Special needs planning had been in the back of Rajput's mind since her niece was diagnosed with autism in the late 1970s. Then in 1989 she discovered three clients had special needs children and no clue what to do. "That put a bug in my head that I had to do something," says Rajput, a pioneer in the field who has assisted over 800 special needs families nationwide.

Beloff and Rajput are big fans of special needs trusts, also known as supplemental needs trusts, which were established by the Omnibus Budget Reconciliation Act of 1993 (OBRA '93). Properly structured, a special needs trust can protect benefits and pay for anything except the basics covered by SSI (food and shelter). It covers medical expenses not covered by Medicaid, and also covers travel and an advocate or companion. With the trust, for example, you could take the child with special needs to a ball game, but you could not buy him a hot dog, says Beloff.

Parents often fund special needs trusts with permanent and term life insurance. Many of them use a second-to-die policy, which is even available to divorced parents and parents who've never married, says Beloff.

Rajput strongly advocates making a special needs trust stand-alone rather than burying it inside the parents' estate trust. Let's say a child's mother dies and then her grandmother dies, leaving money to help pay for her care. But since her special needs trust is inside her parents' estate and her father is still alive, it isn't activated yet. "You have the pot and coffee but nowhere to put it, no cup," she says.

Parents should seriously consider whether making the child's sibling the trustee and the ultimate beneficiary will pose a conflict. While trusts with over $1 million in assets often use a corporate or bank trustee, an option for special needs trusts with less assets is a pooled trust. Examples include the Planned Lifetime Assistance Network (PLAN) of Connecticut and the UJA-Federation of New York Community Trust for Disabled Adults.

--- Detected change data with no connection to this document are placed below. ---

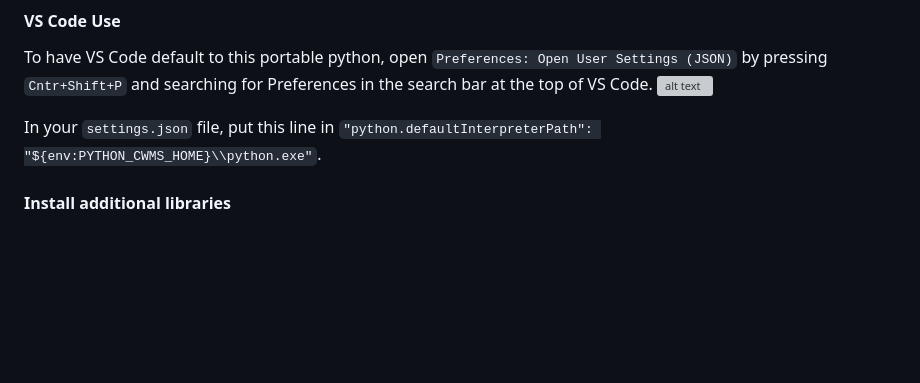
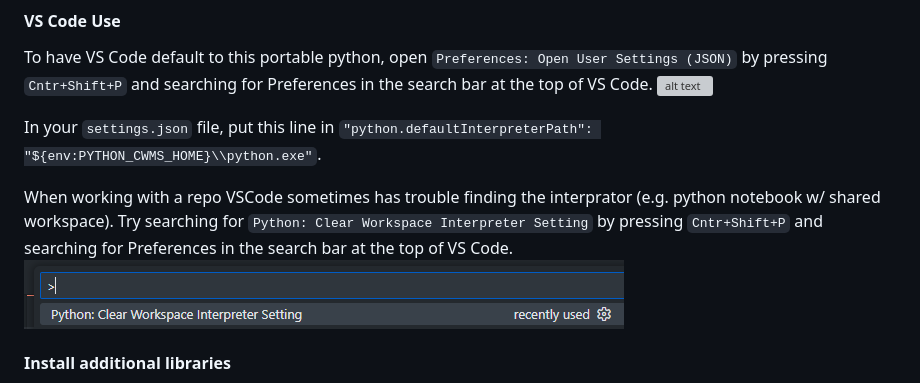
Before and after one commit to USACE-WaterManagement/pythonCWMS, a Markdown page: README.md, the part around the change. Rendered like a GitHub page; pictures changed too: screenshots/clearWorkspaceSetting.png (added); blank space fills up the shorter version; grey boxes are pictures that could not be loaded.

```diff
--- a/README.md
+++ b/README.md
@@ -52,6 +52,9 @@ To have VS Code default to this portable python, open `Preferences: Open User Se
 
 In your `settings.json` file, put this line in `"python.defaultInterpreterPath": "${env:PYTHON_CWMS_HOME}\\python.exe"`.
 
+When working with a repo VSCode sometimes has trouble finding the interprator (e.g. python notebook w/ shared workspace). Try searching for `Python: Clear Workspace Interpreter Setting` by pressing `Cntr+Shift+P` and searching for Preferences in the search bar at the top of VS Code.
+![alt text](./screenshots/clearWorkspaceSetting.png)
+
 #### Install additional libraries
 - To install additional libraries beyond what is in the [requirements_binary_only.txt](./requirements_binary_only.txt) file, open the WinPython powershell included in your python (e.g. `C:\hec\python\pythonCWMS0.8.0\WinPython Powershell Prompt.exe`) and do a pip install from there.
 
```
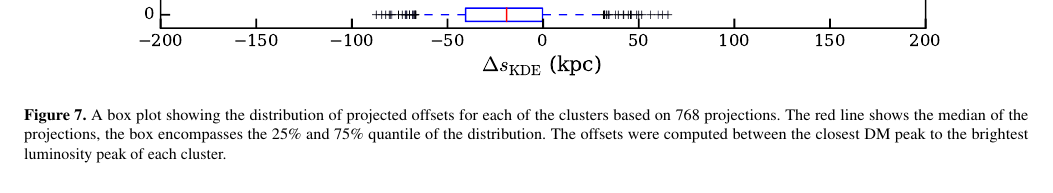
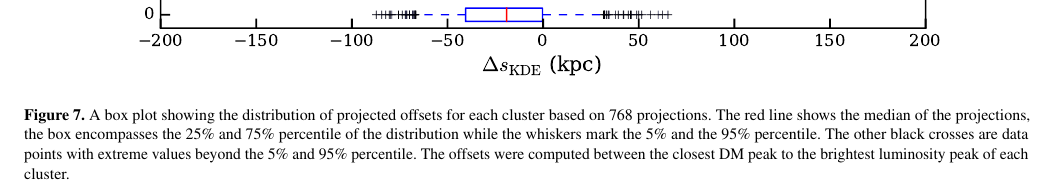
Before and after one commit to karenyyng/galaxy_DM_offset, a LaTeX paper (paper/galaxyDMoffset.tex, which reads paper/illustris_main_text.tex): part of page 11 of 14, cut so that both start at the same text. Compiled offline with pdfLaTeX; an older LaTeX class or package is replaced by its successor.

```diff
--- a/paper/illustris_main_text.tex
+++ b/paper/illustris_main_text.tex
@@ -922,9 +922,11 @@
 \begin{figure*}
 	\begin{center}
 	\includegraphics[width=0.85\linewidth]{fig7_projected_KDE_offset_distribution.pdf}
-	\caption{A box plot showing the distribution of projected offsets for each of the clusters
+	\caption{A box plot showing the distribution of projected offsets for each cluster
 		based on 768 projections. The red line shows the median of the projections,
-		the box encompasses the 25\% and 75\% quantile of the distribution.
+		the box encompasses the 25\% and 75\% percentile of the distribution while
+		the whiskers mark the 5\% and the 95\% percentile. The other black crosses
+		are data points with extreme values beyond the 5\% and 95\% percentile.
 		The offsets were computed between the closest DM
 		peak to the brightest luminosity peak of each cluster.
 		\label{fig:projected_KDE_offset_distribution}
```
Also changed, not shown: paper/galaxyDMoffset.pdf, paper/illustris_main_text.tex (10 more changed lines).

With a pooled trust, a portion of the assets may have to be donated to an organization, says Beloff.

Parents should do special needs planning early, before they start running out of money themselves, says Rajput, who recalls that many who attended her first workshop were in their 60s. She also notes that none of her clients who've passed away adequately prepared their other children for their role as guardian of their special needs sibling.

Both she and Beloff encourage special needs clients to draft a letter of intent, a non-binding planning tool that can include a child's rituals, family medical history, future job offers and other information. "It's basically a love letter to a future caregiver. ... There's so much tremendous knowledge locked in parents' brains," says Beloff.
Adulthood Challenges
Under the Individuals with Disabilities Education Act (IDEA), children under age 21 who haven't graduated from high school have the right to a "free appropriate public education." After that, parents in most states must prove their child qualifies for resources and find them on their own. "It's a much different world and parents usually are not prepared for that," says Beloff.

He encourages parents to get involved with their local service agencies before their children transition to adulthood. "These are the people who'll be looking after your children for the rest of their lives," he says. Since 2003, he has served as a director on Abilis, an agency for people with developmental disabilities and their families in lower Fairfield County, Conn.

Rajput is glad Michigan funds special needs education until age 26-the only state to do so, she says. A tough topic she's broached with clients is getting housing matters settled sooner rather than later. "Even if it's heart-wrenching, you may want to start a residential separation. Love is tough. But you don't want a child to go backwards when a parent passes away," she says. A client who wants to get her daughter set up in an apartment told her, "I want to be close enough to pick up the pieces when she falls. I can't do that when I die."

Some of the most difficult cases involve mental illness, says Rajput. "It's different from a financial planning view and how you approach parents." Parents are typically older, since illnesses such as schizophrenia and bipolar disorders often don't present themselves until adulthood. Constant tension may be present if the child won't acknowledge the disease or has alienated siblings. It's also harder planning for someone who isn't always disabled and may have assets.